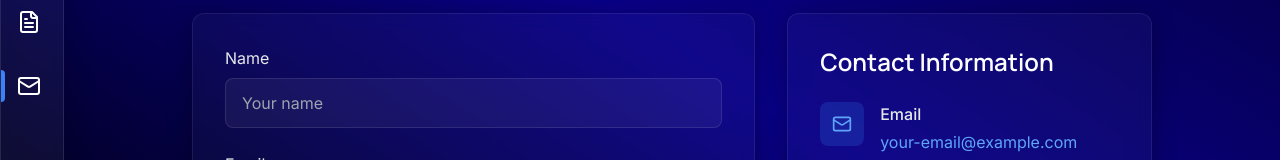
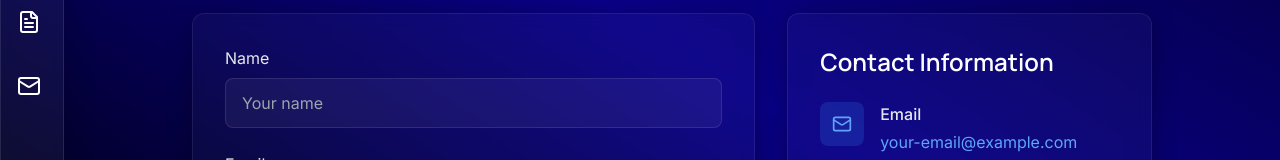
Before and after one commit to sriTechProjects/skillful-starlight, a React (Vite) app: page /contact in a window 1280 px wide. Shown: the part 215-375 px from the top of the page. Built offline with nearby package versions, Linux system fonts and the light colour scheme.

Commit message:
Remove blue line from sidebar
- Removed the moving blue line from the sidebar.
- Made the names of the tabs visible on laptop screens.

```diff
--- a/src/components/Sidebar.tsx
+++ b/src/components/Sidebar.tsx
@@ -45,22 +45,16 @@ const Sidebar = () => {
                 </div>
                 {expandedIndex === index && (
                   <motion.div
-                    className="absolute right-full flex whitespace-nowrap z-50"
+                    className="absolute left-[-150px] whitespace-nowrap z-50"
                     initial={{ opacity: 0, x: 20 }}
-                    animate={{ opacity: 1, x: -12 }}
+                    animate={{ opacity: 1, x: 0 }}
                     exit={{ opacity: 0, x: 20 }}
                     transition={{ duration: 0.2 }}
                   >
-                    <div className="glass text-white py-2 px-4 rounded-l-lg text-sm font-medium">
+                    <div className="glass text-white py-2 px-4 rounded-lg text-sm font-medium">
                       {item.name}
                     </div>
                   </motion.div>
-                )}
-                {isActive && (
-                  <motion.div
-                    className="absolute left-0 top-1/2 -translate-x-4 -translate-y-1/2 w-1 h-8 bg-blue-500 rounded-r-full"
-                    layoutId="activeTab"
-                  />
                 )}
               </motion.div>
             )}
```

********

Among the entries above, identify all lines with "whitespace" and copy them.

## Solution to this exercise
-                    className="absolute right-full flex whitespace-nowrap z-50"
+                    className="absolute left-[-150px] whitespace-nowrap z-50"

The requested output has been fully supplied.